PL SC 583  Modern Political and Social Theory: The Politics of Social Identities (John Christman)

Multiculturalism and identity politics has posed a complex challenge to the modernist project of liberal democratic theory.  In particular, these movements have raised fundamental questions about the nature of the self and the political subject assumed in models of justice and social theory generally.  The idea of the rational autonomous agent whose perspective and interests are independent of social and cultural identity markers has been the focus of complex critique on behalf of those engaged in social movements that deny that very picture of the political subject.   Of particular concern for the course will be the nature and ground of social identity at issue in these debates.

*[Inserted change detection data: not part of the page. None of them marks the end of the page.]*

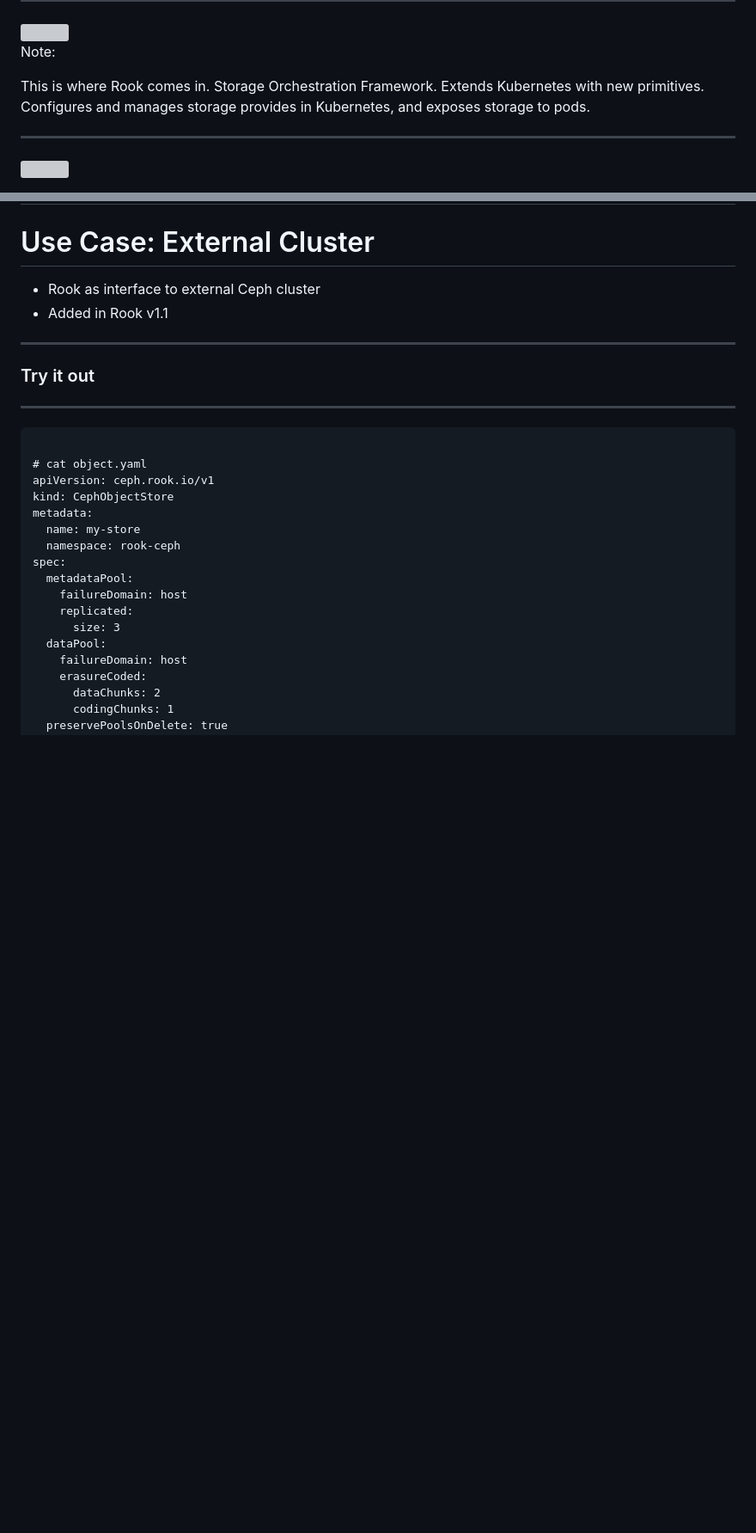
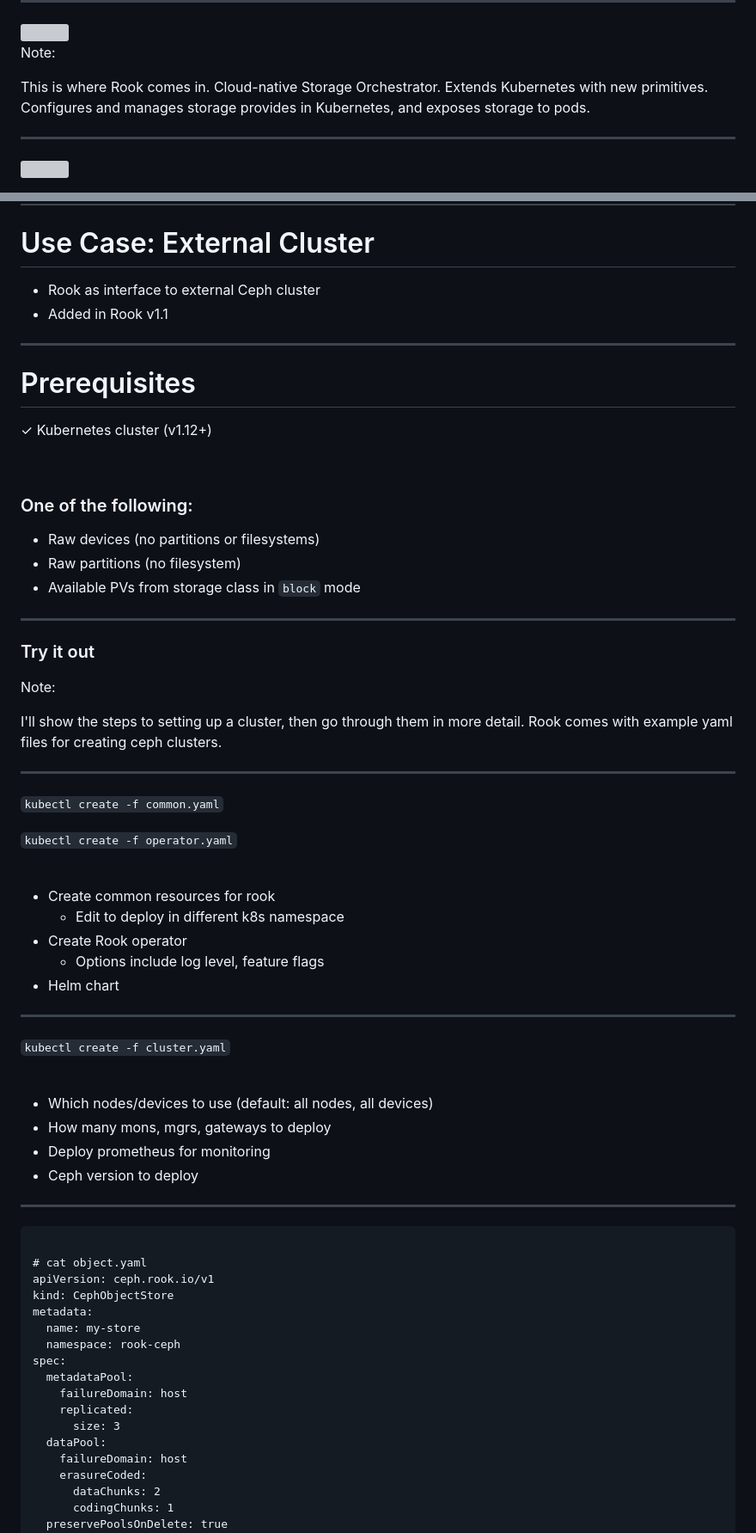
Before and after one commit to krig/intro-to-rook, a Markdown page: slides.md, 2 parts joined by grey strips. Shown: that part at 86% size. GitHub-like rendering; blank space fills up the shorter version; grey boxes are pictures that could not be loaded.

```diff
--- a/slides.md
+++ b/slides.md
@@ -180,7 +265,7 @@ and the applications. Deployment burden. Who manages this thing?
 Note:
 
 This is where Rook comes in.
-Storage Orchestration Framework.
+Cloud-native Storage Orchestrator.
 Extends Kubernetes with new primitives.
 Configures and manages storage provides in Kubernetes,
 and exposes storage to pods.
@@ -299,10 +400,56 @@ Exposes storage to pods.
 
 ---
 
+# Prerequisites
+
+&#10003; Kubernetes cluster (v1.12+)
+
+&nbsp;
+
+### One of the following:
+
+* Raw devices (no partitions or filesystems)
+* Raw partitions (no filesystem)
+* Available PVs from storage class in `block` mode
+
+---
+
 ### Try it out
 
 <asciinema-player id="terminal-player" src="/js/ceph.cast" cols="61" rows="18"
 theme="monokai" font-size="big"></asciinema-player>
+
+Note:
+
+I'll show the steps to setting up a cluster,
+then go through them in more detail.
+Rook comes with example yaml files for
+creating ceph clusters.
+
+---
+
+`kubectl create -f common.yaml`
+
+`kubectl create -f operator.yaml`
+
+<br>
+
+* Create common resources for rook
+  * Edit to deploy in different k8s namespace
+* Create Rook operator
+  * Options include log level, feature flags
+* Helm chart
+
+---
+
+`kubectl create -f cluster.yaml`
+
+<br>
+
+* Which nodes/devices to use (default: all nodes, all devices)
+* How many mons, mgrs, gateways to deploy
+* Deploy prometheus for monitoring
+* Ceph version to deploy
 
 ---
 
```
Also changed, not shown: other parts of slides.md (+161 -23 lines), img/crush.png (added), 4 other files.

This course will begin with a brief overview of the major tenets of liberal democratic theory, in particular recent work by Rawls and Habermas.  The rest of the class will then look at contemporary work that both challenges and defends that approach with regards to the question of identity politics, the politics of recognition, and claims of social identity.  Works by feminists, critical race theorists, multiculturalists and other liberals will be included.  Thinkers such as Iris Young, Linda Martin Alcoff, K. Anthony Appiah, Charles Taylor, Amy Gutmann, and others will be considered.